With hospitals being over-burdened in areas where the COVID-19 pandemic hit the worst, many healthcare providers have turned to relying on telemedicine during this time as a way to ensure everyone can still receive the healthcare they need and that everyone has access to COVID-19 testing.
Telemedicine has become an integral part of current healthcare in India, Spain, Malaysia, the UK, UAE and many other countries. Online platforms such as Mya Care make telehealth possible through allowing individuals to quickly navigate a selection of the world’s best healthcare providers that offer telemedicine as a service.
Below is a brief overview of hospitals offering telehealth services on Mya Care.
For more information on global COVID-related initiatives, read our article on the efforts hospitals part of the MYA Care network are carrying out during the pandemic in order to aid crisis resolution.
Tele-healthcare in India
Many hospitals in India are offering local COVID testing as well as plenty of educational resources. Here are four healthcare providers in India that offer global telemedicine services:
- Kokilaben Dhirubhai Ambani Hospital. Telehealth services are available for pre-existing patients.
- Columbia Asia Hospitals. Coronavirus web screening tools are available through their online portal.
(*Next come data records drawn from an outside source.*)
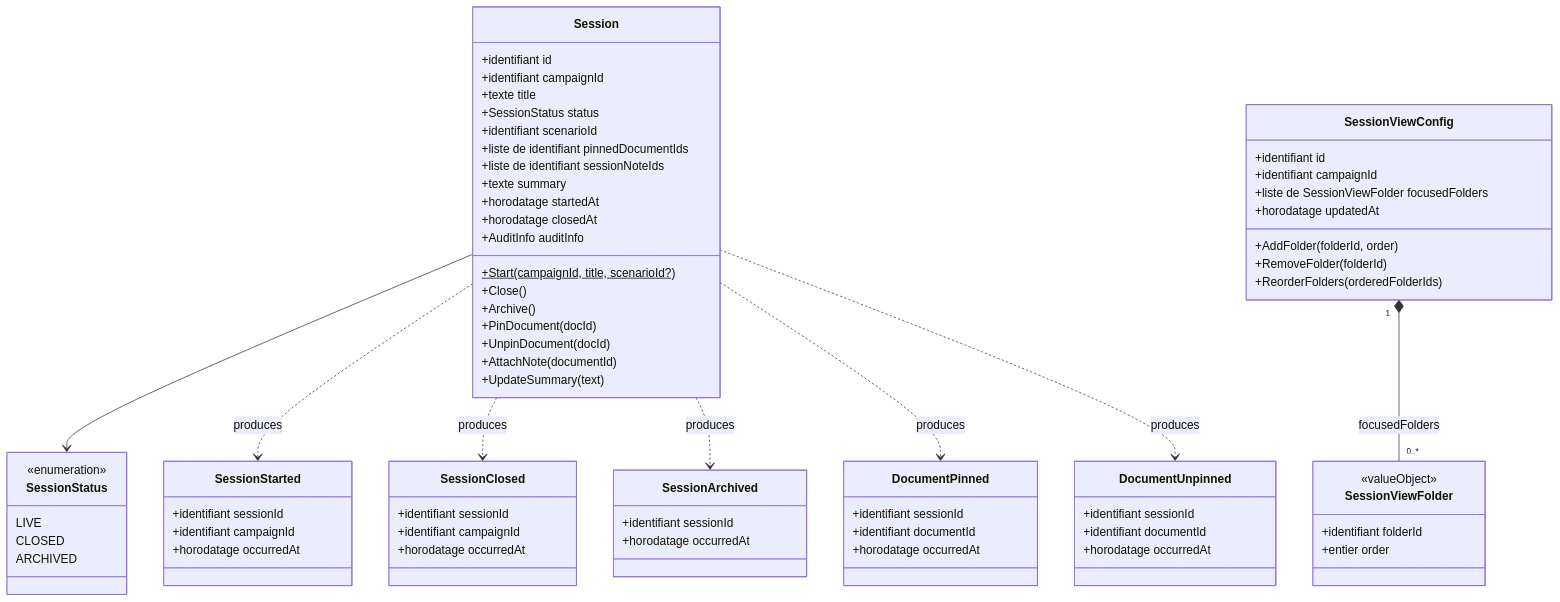
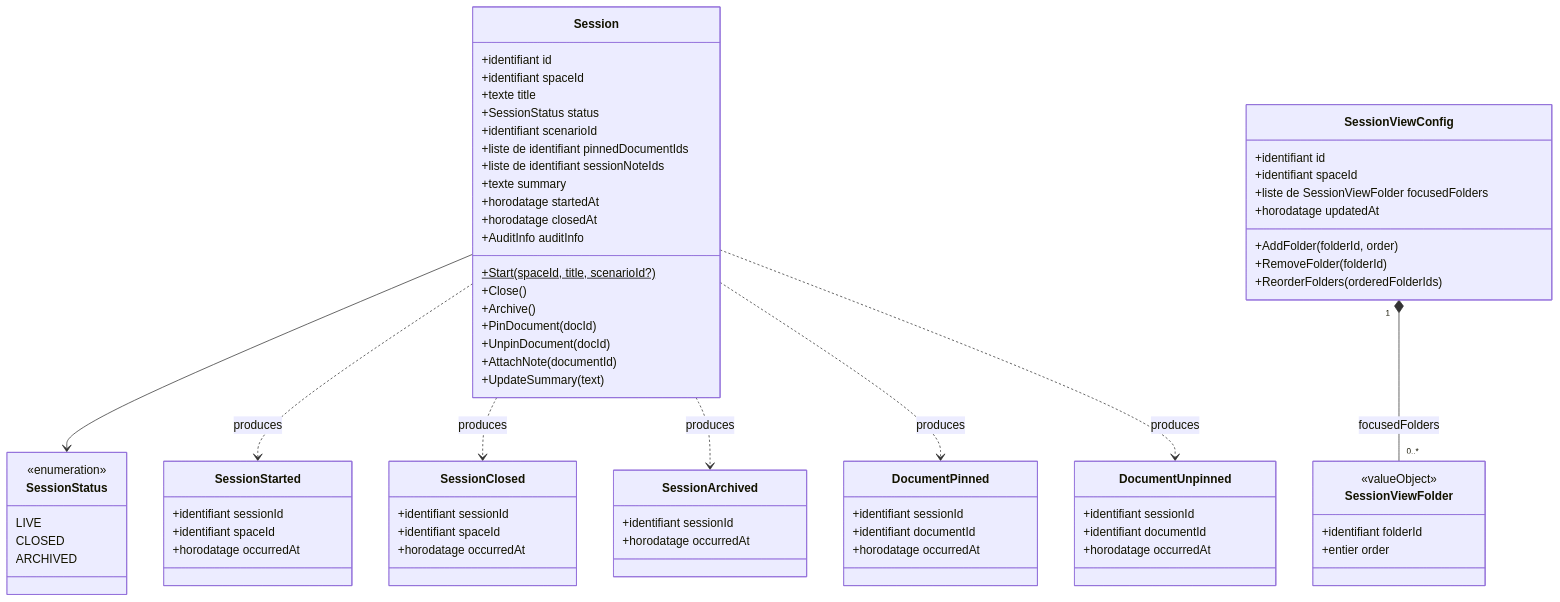
The diagram in docs/conception/domain/diagrams/classes/session-conduct.md (2025-10-CDA-ECO-P6/PM-micro-saas), drawn with Mermaid before and after one commit. The commit also changed 68 other files, not shown here.

First line of the commit message:
docs(corpus): renomme Campaign en Space et ajoute les spécifications techniques

```diff
--- a/docs/conception/domain/diagrams/classes/session-conduct.md
+++ b/docs/conception/domain/diagrams/classes/session-conduct.md
@@ -4,7 +4,7 @@
 classDiagram
     class Session {
         +identifiant id
-        +identifiant campaignId
+        +identifiant spaceId
         +texte title
         +SessionStatus status
         +identifiant scenarioId
@@ -14,7 +14,7 @@
         +horodatage startedAt
         +horodatage closedAt
         +AuditInfo auditInfo
-        +Start(campaignId, title, scenarioId?)$
+        +Start(spaceId, title, scenarioId?)$
         +Close()
         +Archive()
         +PinDocument(docId)
@@ -25,7 +25,7 @@
 
     class SessionViewConfig {
         +identifiant id
-        +identifiant campaignId
+        +identifiant spaceId
         +liste de SessionViewFolder focusedFolders
         +horodatage updatedAt
         +AddFolder(folderId, order)
@@ -48,13 +48,13 @@
 
     class SessionStarted {
         +identifiant sessionId
-        +identifiant campaignId
+        +identifiant spaceId
         +horodatage occurredAt
     }
 
     class SessionClosed {
         +identifiant sessionId
-        +identifiant campaignId
+        +identifiant spaceId
         +horodatage occurredAt
     }
 
```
- Medanta Medicity. Offering telehealth to anyone through video consults, telephonic consults, messages or through the use of their app.
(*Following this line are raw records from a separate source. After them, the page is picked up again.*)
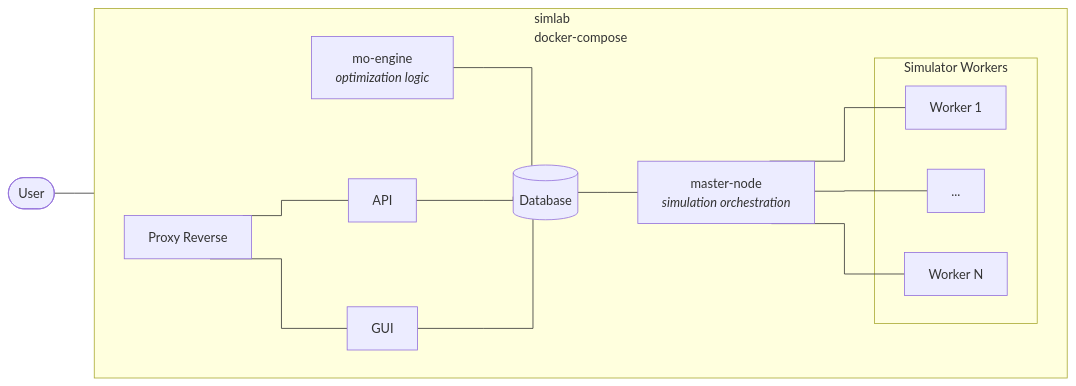
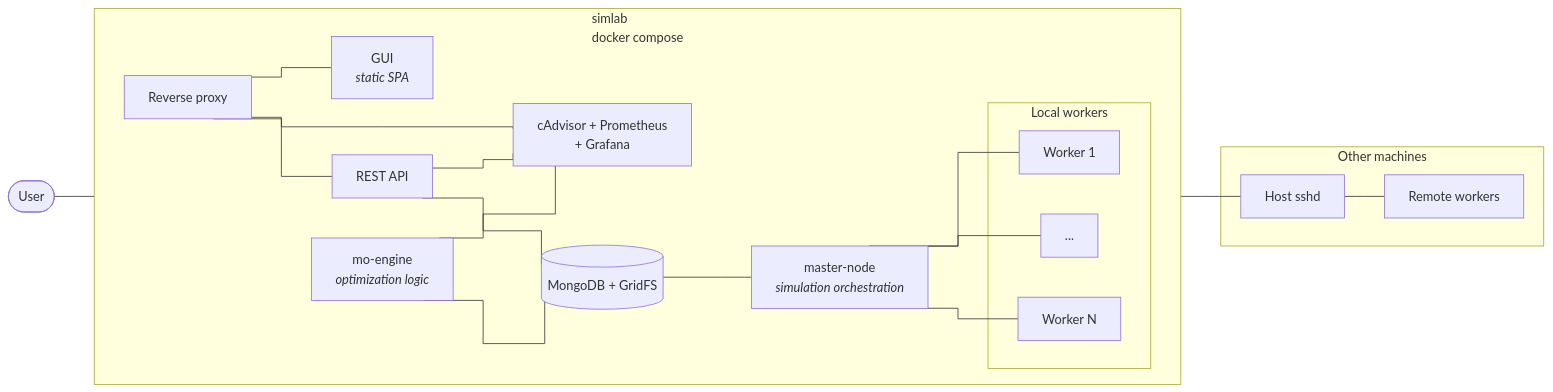
One commit to JunioCesarFerreira/simlab changed the first of 2 diagrams in README.md. Above: the diagram before and after it, drawn with Mermaid. The commit also changed other lines of this file and 71 other files, not shown here.

````diff
--- a/README.md
+++ b/README.md
@@ -57,36 +45,39 @@
 ```mermaid
 %%{init: {"flowchart": {"curve": "stepAfter"}}}%%
 flowchart LR
     user([User])
-    subgraph SIMLAB["simlab<br/>docker-compose"]
+    subgraph SIMLAB["simlab<br/>docker compose"]
         direction LR
+        proxy["Reverse proxy"]
+        gui["GUI<br/><i>static SPA</i>"]
+        api["REST API"]
+        db[(MongoDB + GridFS)]
         mo["mo-engine<br/><i>optimization logic</i>"]
-        db[(Database)]
-        api["API"]
-        gui["GUI"]
-        proxy["Proxy Reverse"]
         master["master-node<br/><i>simulation orchestration</i>"]
-        subgraph workers["Simulator Workers<br/>"]
+        monitor["cAdvisor + Prometheus<br/>+ Grafana"]
+        subgraph workers["Local workers"]
             w1["Worker 1"]
             w2["..."]
             w3["Worker N"]
         end
     end
+    subgraph remote["Other machines"]
+        host["Host sshd"]
+        r1["Remote workers"]
+    end
 
     user --- proxy
-
+    proxy --- gui
+    proxy --- api
+    proxy --- monitor
+    api --- db
+    api --- monitor
     mo --- db
-
-    proxy --- api
-    proxy --- gui
-
-    api --- db
-    gui --- db
-
-
+    mo --- monitor
     db --- master
-
     master --- w1
     master --- w2
     master --- w3
+    master --- host
+    host --- r1
 ```
````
- Hinduja Hospital. Teleconsultations are available to all patients, whether new or existing.
Tele-healthcare in Spain
Spain is home to Quironsalud, one of the best hospital chains in Europe.
- Quironsalud Hospital Group. This prestigious hospital group is offering world-class telemedicine services to anyone on the planet, offering a golden standard of healthcare in a league of its own.
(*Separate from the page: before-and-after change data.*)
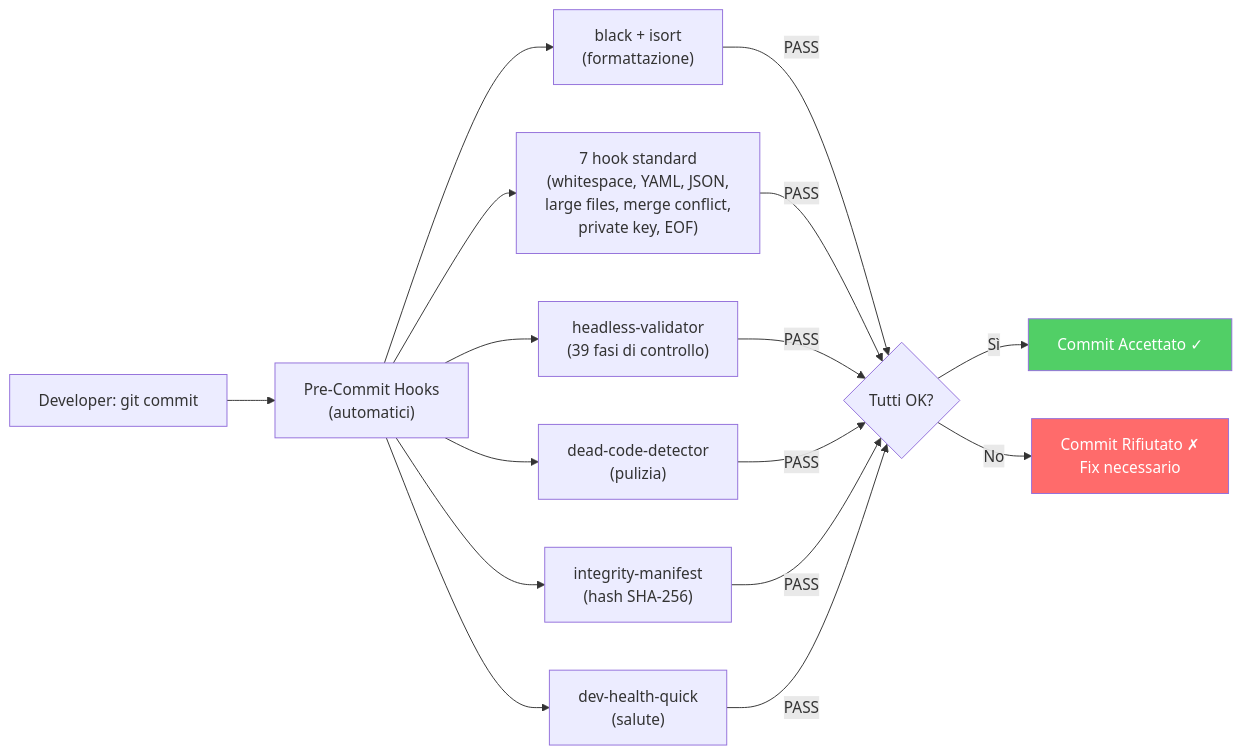
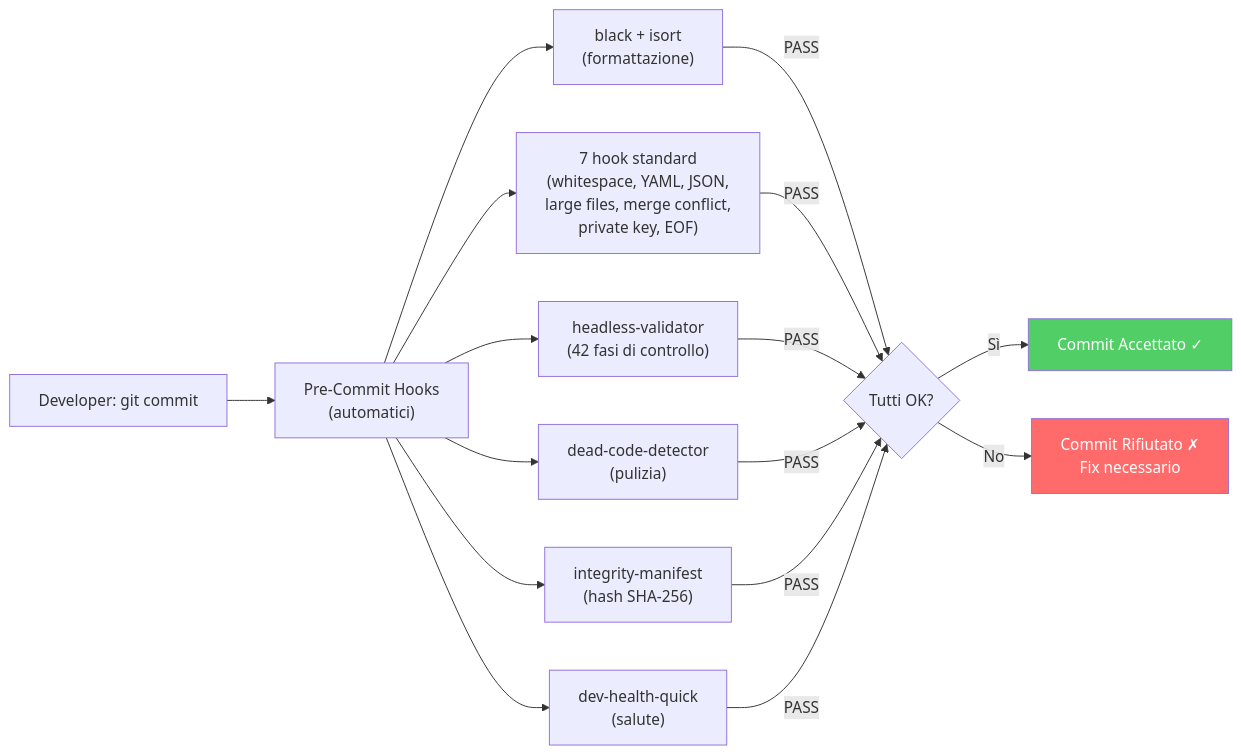
One commit to renanaugustomacena-ux/Counter-Strike-coach-AI changed diagram 44 of 52 in docs/books/Book-Coach-3.md. Above: the diagram before and after it, drawn with Mermaid. The commit also changed other lines of this file and 77 other files, not shown here.

````diff
--- a/docs/books/Book-Coach-3.md
+++ b/docs/books/Book-Coach-3.md
@@ -2369,21 +2369,21 @@
 ```mermaid
 flowchart LR
     DEV["Developer: git commit"]
     DEV --> HOOKS["Pre-Commit Hooks<br/>(automatici)"]
     HOOKS --> BF["black + isort<br/>(formattazione)"]
     HOOKS --> STD["7 hook standard<br/>(whitespace, YAML, JSON,<br/>large files, merge conflict,<br/>private key, EOF)"]
-    HOOKS --> VALID["headless-validator<br/>(39 fasi di controllo)"]
+    HOOKS --> VALID["headless-validator<br/>(42 fasi di controllo)"]
     HOOKS --> DEAD["dead-code-detector<br/>(pulizia)"]
     HOOKS --> INTEG["integrity-manifest<br/>(hash SHA-256)"]
     HOOKS --> HEALTH["dev-health-quick<br/>(salute)"]
     BF -->|"PASS"| OK{"Tutti OK?"}
     STD -->|"PASS"| OK
     VALID -->|"PASS"| OK
     DEAD -->|"PASS"| OK
     INTEG -->|"PASS"| OK
     HEALTH -->|"PASS"| OK
     OK -->|"Sì"| COMMIT["Commit Accettato ✓"]
     OK -->|"No"| REJECT["Commit Rifiutato ✗<br/>Fix necessario"]
     style COMMIT fill:#51cf66,color:#fff
     style REJECT fill:#ff6b6b,color:#fff
 ```
````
Check the Quironsalud website for more information on the novel coronavirus.
Tele-healthcare in the UK
Many hospitals across the UK are making large efforts to keep hospital beds available for the pandemic and are offering localized home testing for COVID-19.
- The London Global Practice. Video consultations are offered to anyone regardless of their location in the world.
Tele-healthcare in the UAE
In response to the pandemic, medical tourism hotspot Dubai has turned to telemedicine in order to treat clientel.
- Dubai London Clinic. Telehealth services for patients have been made available during the COVID-19 pandemic.
While the coronavirus pandemic has instigated the onset of a sudden global crisis in which many are forced to remain at home, it has also generated a serious call to action for humanity to consider the future of healthcare. It is becoming increasingly clear that advanced artificial technology is to be a part of our future society; however, the full implications have yet to be understood.
Medical technologies that arise from breakthroughs in telehealth ought to enhance life for all individuals, with a focus on improving the quality and efficiency of healthcare on the planet. Certainly under the current circumstances, this is exactly what telemedicine is able to achieve effortlessly - yet as for life after the pandemic, the way in which telemedicine will be incorporated in the ‘New Normal’ is difficult to assess. We are currently at a turning point in our history; a time where we can shape the way we want to integrate the future into the now. How we go about that will depend on each one of us who have an equal share in shaping our collective future.
To search for the best healthcare providers worldwide, please use the Mya Care search engine.
-  https://www.who.int/goe/publications/goe_telemedicine_2010.pdf
-  https://www.ncbi.nlm.nih.gov/pmc/articles/PMC6334286/
-  https://www.nibib.nih.gov/science-education/science-topics/telehealth
-  https://www.ncbi.nlm.nih.gov/books/NBK207141/
-  https://www.ncbi.nlm.nih.gov/pmc/articles/PMC5629741/
-  https://www.ncbi.nlm.nih.gov/pmc/articles/PMC5038887/
Disclaimer: Please note that Mya Care does not provide medical advice, diagnosis, or treatment. The information provided is not intended to replace the care or advice of a qualified health care professional. The views expressed are personal views of the author and do not necessarily reflect the opinion of Mya Care. Always consult your doctor for all diagnoses, treatments, and cures for any diseases or conditions, as well as before changing your health care regimen. Do not reproduce, copy, reformat, publish, distribute, upload, post, transmit, transfer in any manner or sell any of the materials in this blog without prior written permission from myacare.com.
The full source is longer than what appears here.